ENTRIES SHOWN

*** Begin section ***

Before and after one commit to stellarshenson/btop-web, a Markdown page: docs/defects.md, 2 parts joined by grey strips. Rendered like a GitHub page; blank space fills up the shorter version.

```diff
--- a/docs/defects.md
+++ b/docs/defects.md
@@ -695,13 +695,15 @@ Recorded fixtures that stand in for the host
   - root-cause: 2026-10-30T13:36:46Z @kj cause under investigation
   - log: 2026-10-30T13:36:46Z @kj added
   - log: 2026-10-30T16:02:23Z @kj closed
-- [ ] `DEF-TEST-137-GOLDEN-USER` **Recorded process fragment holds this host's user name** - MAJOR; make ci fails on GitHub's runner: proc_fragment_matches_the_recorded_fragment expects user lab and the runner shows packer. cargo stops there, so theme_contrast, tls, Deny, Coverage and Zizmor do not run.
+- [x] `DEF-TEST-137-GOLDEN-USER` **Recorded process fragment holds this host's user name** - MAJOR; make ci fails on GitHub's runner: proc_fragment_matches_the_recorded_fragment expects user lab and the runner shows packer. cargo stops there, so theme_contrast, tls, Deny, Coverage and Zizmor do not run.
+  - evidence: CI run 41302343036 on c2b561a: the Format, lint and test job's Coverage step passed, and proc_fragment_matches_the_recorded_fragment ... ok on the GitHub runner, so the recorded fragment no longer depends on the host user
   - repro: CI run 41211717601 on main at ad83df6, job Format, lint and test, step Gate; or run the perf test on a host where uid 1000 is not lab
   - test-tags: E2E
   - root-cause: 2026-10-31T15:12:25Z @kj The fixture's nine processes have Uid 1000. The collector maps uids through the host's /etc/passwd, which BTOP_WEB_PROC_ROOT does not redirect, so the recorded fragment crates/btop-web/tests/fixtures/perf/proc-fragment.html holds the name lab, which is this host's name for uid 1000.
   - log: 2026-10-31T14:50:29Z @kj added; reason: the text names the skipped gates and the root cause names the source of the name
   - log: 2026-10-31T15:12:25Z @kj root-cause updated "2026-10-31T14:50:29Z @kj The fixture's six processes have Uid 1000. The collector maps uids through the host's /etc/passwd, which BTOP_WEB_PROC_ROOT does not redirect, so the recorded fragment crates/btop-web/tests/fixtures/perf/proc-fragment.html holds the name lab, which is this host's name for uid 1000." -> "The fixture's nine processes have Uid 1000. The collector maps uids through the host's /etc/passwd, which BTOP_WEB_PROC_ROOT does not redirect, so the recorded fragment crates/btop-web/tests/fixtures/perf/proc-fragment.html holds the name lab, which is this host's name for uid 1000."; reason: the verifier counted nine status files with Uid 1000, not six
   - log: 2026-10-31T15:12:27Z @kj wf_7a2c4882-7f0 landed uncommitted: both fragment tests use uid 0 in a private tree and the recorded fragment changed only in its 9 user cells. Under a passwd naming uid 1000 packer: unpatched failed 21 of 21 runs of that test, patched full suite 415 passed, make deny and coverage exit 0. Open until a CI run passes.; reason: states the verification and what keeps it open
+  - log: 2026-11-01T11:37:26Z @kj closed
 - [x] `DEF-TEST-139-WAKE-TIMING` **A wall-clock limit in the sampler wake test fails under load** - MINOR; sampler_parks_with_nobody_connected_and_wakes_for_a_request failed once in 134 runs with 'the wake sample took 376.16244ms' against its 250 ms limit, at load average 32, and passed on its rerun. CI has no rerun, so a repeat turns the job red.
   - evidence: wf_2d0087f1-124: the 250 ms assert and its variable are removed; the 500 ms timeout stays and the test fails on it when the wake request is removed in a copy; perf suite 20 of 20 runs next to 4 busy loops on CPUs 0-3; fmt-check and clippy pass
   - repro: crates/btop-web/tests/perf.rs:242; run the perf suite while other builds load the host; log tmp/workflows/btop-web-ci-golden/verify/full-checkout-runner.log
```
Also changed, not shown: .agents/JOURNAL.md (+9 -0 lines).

*** End section ***
*** Begin section ***

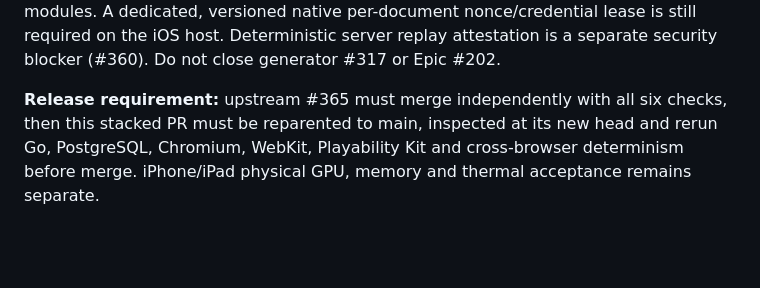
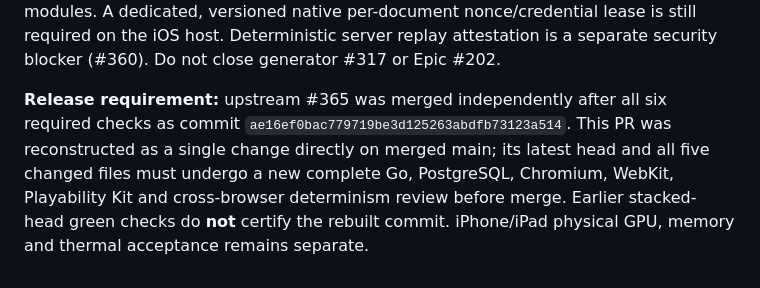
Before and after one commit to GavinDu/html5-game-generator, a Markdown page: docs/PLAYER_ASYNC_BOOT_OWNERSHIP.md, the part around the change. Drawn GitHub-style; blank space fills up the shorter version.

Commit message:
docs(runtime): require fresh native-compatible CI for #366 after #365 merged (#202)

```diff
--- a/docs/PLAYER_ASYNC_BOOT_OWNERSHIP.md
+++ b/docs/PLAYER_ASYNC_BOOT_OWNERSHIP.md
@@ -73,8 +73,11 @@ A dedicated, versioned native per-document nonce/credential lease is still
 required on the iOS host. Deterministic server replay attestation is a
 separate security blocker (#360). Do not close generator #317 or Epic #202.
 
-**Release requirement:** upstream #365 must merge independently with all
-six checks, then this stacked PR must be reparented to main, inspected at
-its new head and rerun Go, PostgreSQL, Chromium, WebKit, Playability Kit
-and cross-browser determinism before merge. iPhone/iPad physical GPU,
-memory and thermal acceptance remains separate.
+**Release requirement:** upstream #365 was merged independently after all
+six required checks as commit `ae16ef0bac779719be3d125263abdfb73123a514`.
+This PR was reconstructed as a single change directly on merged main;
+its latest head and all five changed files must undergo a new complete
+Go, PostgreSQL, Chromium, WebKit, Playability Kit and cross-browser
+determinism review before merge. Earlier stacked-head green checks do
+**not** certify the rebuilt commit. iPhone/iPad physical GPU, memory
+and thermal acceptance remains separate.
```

*** End section ***
*** Begin section ***

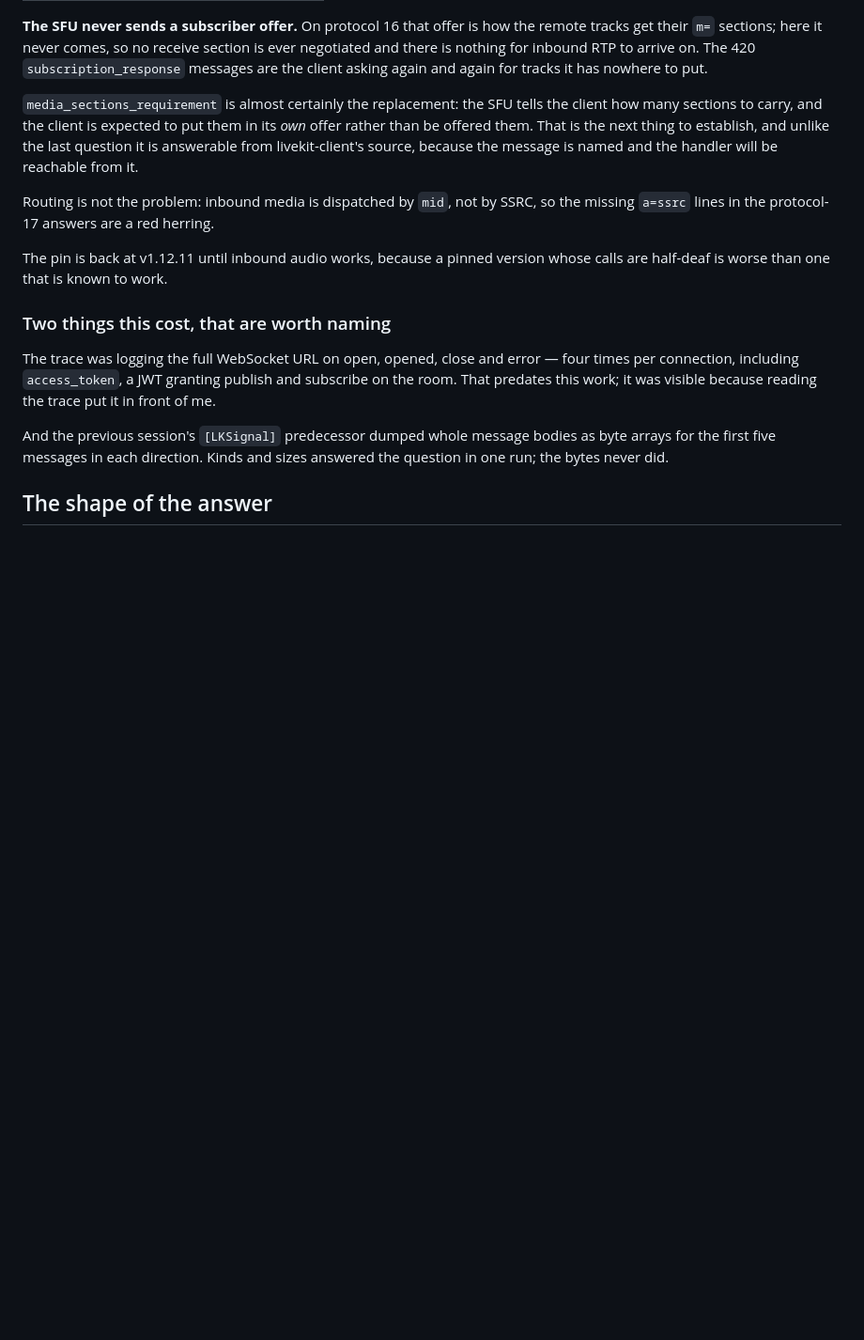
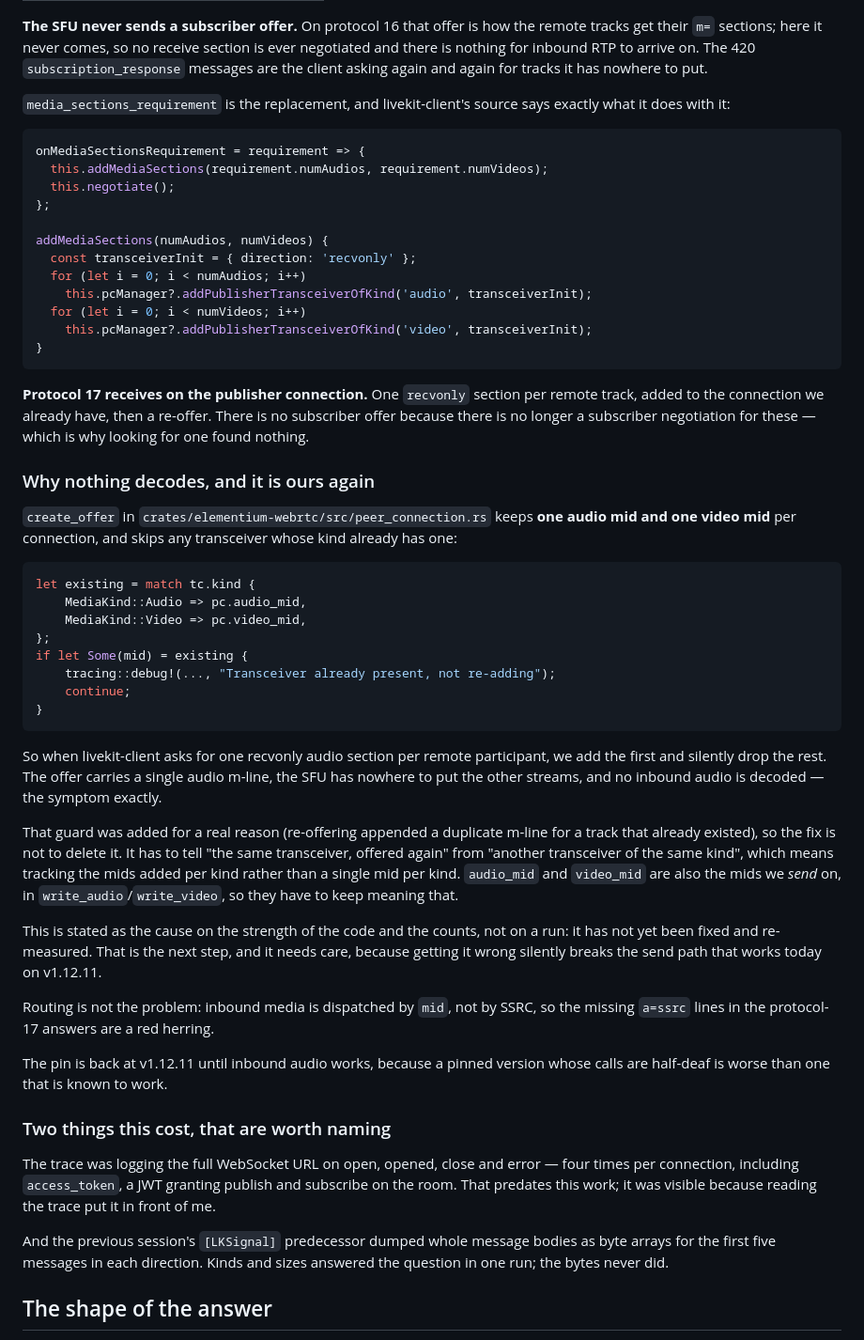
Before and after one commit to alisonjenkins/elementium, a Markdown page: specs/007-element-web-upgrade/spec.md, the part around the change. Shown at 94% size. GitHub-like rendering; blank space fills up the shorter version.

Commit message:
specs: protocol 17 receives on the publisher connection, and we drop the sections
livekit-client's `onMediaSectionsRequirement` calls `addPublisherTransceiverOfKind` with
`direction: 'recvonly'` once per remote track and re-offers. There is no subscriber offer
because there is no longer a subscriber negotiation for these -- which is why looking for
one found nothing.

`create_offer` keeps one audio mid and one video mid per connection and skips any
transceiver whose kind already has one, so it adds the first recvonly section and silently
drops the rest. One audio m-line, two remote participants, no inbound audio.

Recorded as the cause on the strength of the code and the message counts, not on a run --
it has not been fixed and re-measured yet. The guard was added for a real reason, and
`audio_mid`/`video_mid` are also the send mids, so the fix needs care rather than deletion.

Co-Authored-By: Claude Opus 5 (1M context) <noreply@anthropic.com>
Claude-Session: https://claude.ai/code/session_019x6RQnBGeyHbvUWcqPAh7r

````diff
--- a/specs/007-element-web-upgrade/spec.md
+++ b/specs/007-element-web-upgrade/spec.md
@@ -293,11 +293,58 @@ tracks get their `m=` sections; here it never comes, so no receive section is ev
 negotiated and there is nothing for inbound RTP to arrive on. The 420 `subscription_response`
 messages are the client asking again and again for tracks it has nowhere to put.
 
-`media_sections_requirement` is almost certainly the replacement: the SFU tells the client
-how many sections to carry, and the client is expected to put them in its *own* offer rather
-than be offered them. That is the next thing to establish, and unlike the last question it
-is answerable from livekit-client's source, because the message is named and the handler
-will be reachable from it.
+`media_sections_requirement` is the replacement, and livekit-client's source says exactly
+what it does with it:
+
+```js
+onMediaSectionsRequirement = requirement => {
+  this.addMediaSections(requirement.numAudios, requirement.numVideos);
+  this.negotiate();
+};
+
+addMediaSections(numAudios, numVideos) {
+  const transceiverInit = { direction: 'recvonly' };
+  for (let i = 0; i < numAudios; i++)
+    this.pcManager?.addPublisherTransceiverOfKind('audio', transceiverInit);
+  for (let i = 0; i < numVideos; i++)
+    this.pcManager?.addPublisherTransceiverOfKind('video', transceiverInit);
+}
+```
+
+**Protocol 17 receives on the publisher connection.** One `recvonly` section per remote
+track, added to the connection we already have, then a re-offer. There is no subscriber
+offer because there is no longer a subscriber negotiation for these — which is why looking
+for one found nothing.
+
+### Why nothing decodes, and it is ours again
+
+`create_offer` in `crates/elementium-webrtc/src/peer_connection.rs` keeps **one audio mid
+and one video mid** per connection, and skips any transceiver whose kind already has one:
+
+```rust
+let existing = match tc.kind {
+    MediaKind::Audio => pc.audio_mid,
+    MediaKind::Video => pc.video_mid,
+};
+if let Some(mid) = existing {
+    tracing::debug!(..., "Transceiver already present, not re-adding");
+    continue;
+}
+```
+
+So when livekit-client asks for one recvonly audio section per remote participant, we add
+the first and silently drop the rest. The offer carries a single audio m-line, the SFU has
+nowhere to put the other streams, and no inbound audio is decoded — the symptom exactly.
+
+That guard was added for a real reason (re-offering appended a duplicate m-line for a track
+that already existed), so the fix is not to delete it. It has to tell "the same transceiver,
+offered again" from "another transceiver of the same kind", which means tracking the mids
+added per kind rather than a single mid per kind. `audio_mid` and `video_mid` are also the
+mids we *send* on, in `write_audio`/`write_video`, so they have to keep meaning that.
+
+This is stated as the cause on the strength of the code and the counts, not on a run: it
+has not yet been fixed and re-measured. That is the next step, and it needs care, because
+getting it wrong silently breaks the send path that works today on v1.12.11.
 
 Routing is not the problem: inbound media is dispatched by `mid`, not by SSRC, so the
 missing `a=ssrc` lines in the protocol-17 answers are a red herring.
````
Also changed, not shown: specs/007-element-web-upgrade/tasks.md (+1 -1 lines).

*** End section ***

TASK INSTRUCTIONS
Pick from the records each line that contains the word "already" and show it.

YOUR SOLUTION
transceiver whose kind already has one, so it adds the first recvonly section and silently
+track, added to the connection we already have, then a re-offer. There is no subscriber
+and one video mid** per connection, and skips any transceiver whose kind already has one:
+    tracing::debug!(..., "Transceiver already present, not re-adding");
+that already existed), so the fix is not to delete it. It has to tell "the same transceiver,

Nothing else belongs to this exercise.